In a groundbreaking move, Universidad del Valle (Univalle), a top research university in Colombia, has publicly banned the forced swim test on animals after discussions with PETA US, becoming the first university in Latin America to do so.
Unreliable and Cruel Experiment
In the forced swim test, experimenters usually dose mice, rats, or other small animals with a test substance and force them into inescapable beakers of water. The animals try everything to avoid drowning and try to escape – paddling furiously, attempting to climb up the sides of the beakers, or diving underwater in search of an exit – before they eventually start to float.
The test has been widely debunked by scientists who argue that floating is not a sign of depression or despair – as thought decades ago when the test was conceived – but rather a sign of learning. The animals are more likely to be adapting and saving energy.
Experts say that putting rodents into beakers of water is not required for testing antidepressants and could even hinder progress in finding effective new treatments for humans.
Top Universities and Big Pharma Are Saying No to Nearly Drowning Mice
Univalle joins the University of Adelaide, Macquarie University, King’s College London, the University of Exeter, and Newcastle University, among others, in shunning the forced swim test after hearing from PETA entities.
More than a dozen big pharmaceutical companies, including Johnson & Johnson, Pfizer, AbbVie, Roche, and others have also declared they do not intend to use the test after talks with PETA US.
Will the University of Bristol Be Next?

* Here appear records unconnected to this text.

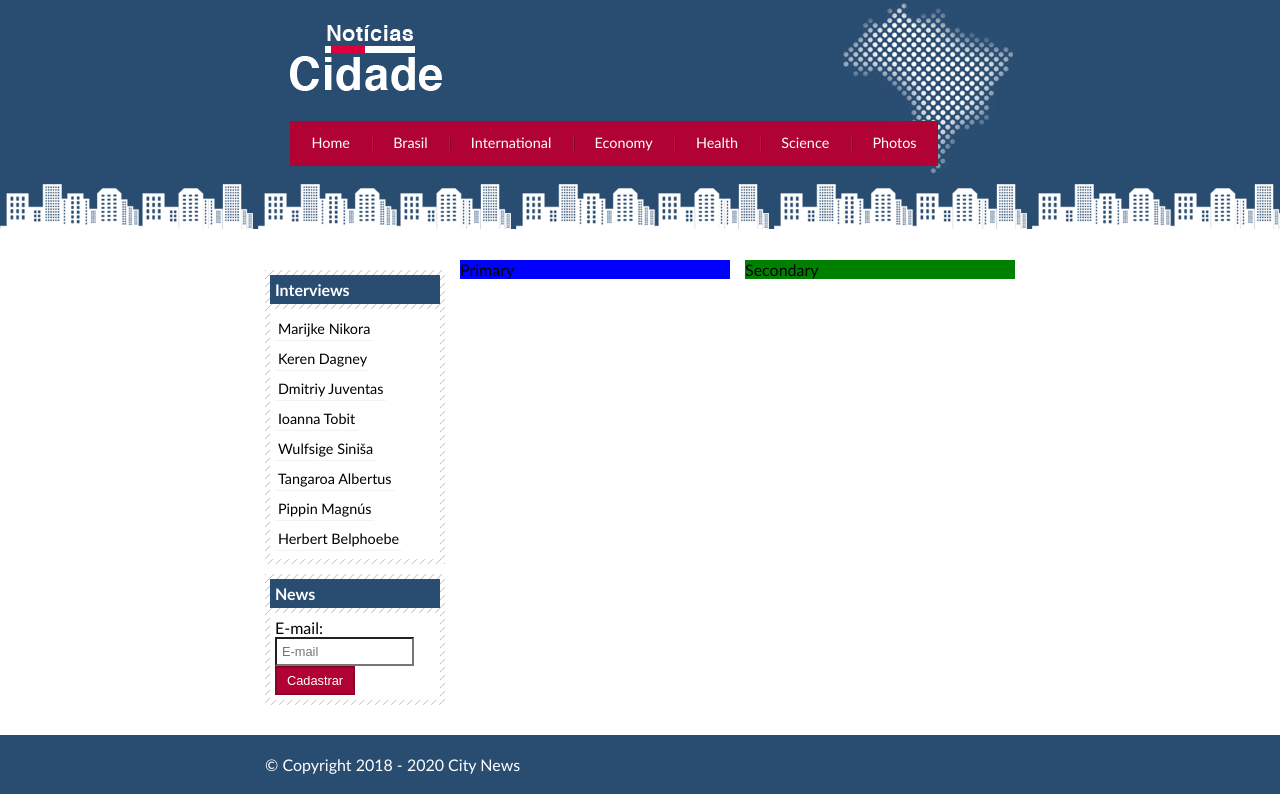
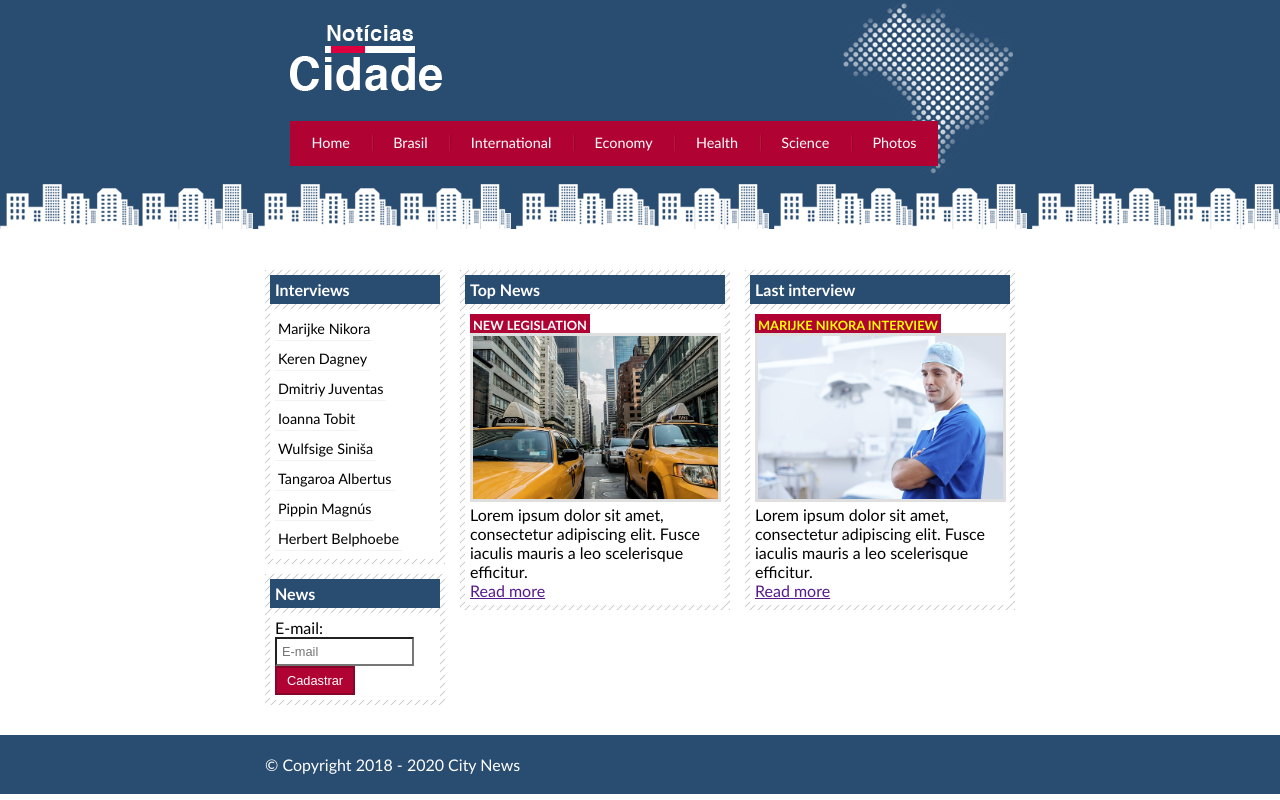
Before and after one commit to fernandaakemi/city-news-website-beginner, a plain HTML site: page index.html in a window 1280 px wide. Drawn offline with Linux system fonts and the light colour scheme.

Commit message:
formatting main content

```diff
--- a/css/style.css
+++ b/css/style.css
@@ -94,7 +94,6 @@ body.fotos #navigation a#fotos {
 }
 
 #primary {
-    background: blue;
     float: left;
     width: 270px;
     margin: 0 0 20px 195px;
@@ -110,7 +109,6 @@ body.fotos #navigation a#fotos {
 }
 
 #secondary {
-    background: green;
     float: left;
     width: 270px;
     margin: 0 0 20px 15px;
@@ -170,9 +168,33 @@ input.submit {
     color:  #fff;
     background-color: #b10333;
     border: 2px solid #870529;
-    padding: 5px;
     width: 80px;
 
+}
+
+/******** formatting images ********/
+
+img.main-image {
+    border: 3px solid #dfdfdf;
+    width: 98%;
+}
+
+/******** formatting headers ********/
+h3 {
+    display: inline;
+    font-size: 0.8em;
+    padding: 3px;
+    text-transform: uppercase;
+}
+
+.topnews h3 {
+    color: #fff;
+    background: #b10333;
+}
+
+.interview h3 {
+    color: yellow;
+    background: #b10333;
 }
 
 /******** footer ********/
--- a/index.html
+++ b/index.html
@@ -31,8 +31,36 @@
             <!-- content start -->
             <div id="content">
 
-                <div id="primary">Primary</div>
-                <div id="secondary">Secondary</div>
+                <div id="primary">
+                    <div class="box topnews">
+                        <h2>Top News</h2>
+                        <div class="box-content">
+                            <h3>New legislation</h3>
+                            <img class="main-image" src="imagens/taxi.jpg" width="100%">
+                            <p>
+                                Lorem ipsum dolor sit amet, consectetur adipiscing elit. Fusce iaculis mauris a leo scelerisque efficitur.
+                            </p>
+                            <a href="">Read more</a>
+                        </div>
+
+                    </div>
+                </div>
+                <div id="secondary">
+
+                    <div class="box interview">
+                        <h2>Last interview</h2>
+                        <div class="box-content">
+                            <h3>Marijke Nikora Interview</h3>
+                            <img class="main-image" src="imagens/doutor.jpg" width="100%">
+                            <p>
+                                Lorem ipsum dolor sit amet, consectetur adipiscing elit. Fusce iaculis mauris a leo scelerisque efficitur.
+                            </p>
+                            <a href="">Read more</a>
+                        </div>
+
+                    </div>
+
+                </div>
                 <!-- side start -->
                 <div id="side">
 
@@ -40,14 +68,14 @@
                         <h2>Interviews</h2>
                         <div class="box-content">
                             <ul>
-                                <li><a href="interviewee1.html">Marijke Nikora</a></li>
-                                <li><a href="interviewee2.html">Keren Dagney</a></li>
-                                <li><a href="interviewee3.html">Dmitriy Juventas</a></li>
-                                <li><a href="interviewee4.html">Ioanna Tobit</a></li>
-                                <li><a href="interviewee5.html">Wulfsige Siniša</a></li>
-                                <li><a href="interviewee6.html">Tangaroa Albertus</a></li>
-                                <li><a href="interviewee7.html">Pippin Magnús</a></li>
-                                <li><a href="interviewee8.html">Herbert Belphoebe</a></li>
+                                <li><a href="interviewee8.html">Marijke Nikora</a></li>
+                                <li><a href="interviewee7.html">Keren Dagney</a></li>
+                                <li><a href="interviewee6.html">Dmitriy Juventas</a></li>
+                                <li><a href="interviewee5.html">Ioanna Tobit</a></li>
+                                <li><a href="interviewee4.html">Wulfsige Siniša</a></li>
+                                <li><a href="interviewee3.html">Tangaroa Albertus</a></li>
+                                <li><a href="interviewee2.html">Pippin Magnús</a></li>
+                                <li><a href="interviewee1.html">Herbert Belphoebe</a></li>
                             </ul>
                         </div>
                     </div>
```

We commend Univalle for its compassionate decision to ban this barbaric experiment and call on the University of Bristol to follow its lead. When we ask, they listen. Join our campaign and speak out for rats and mice: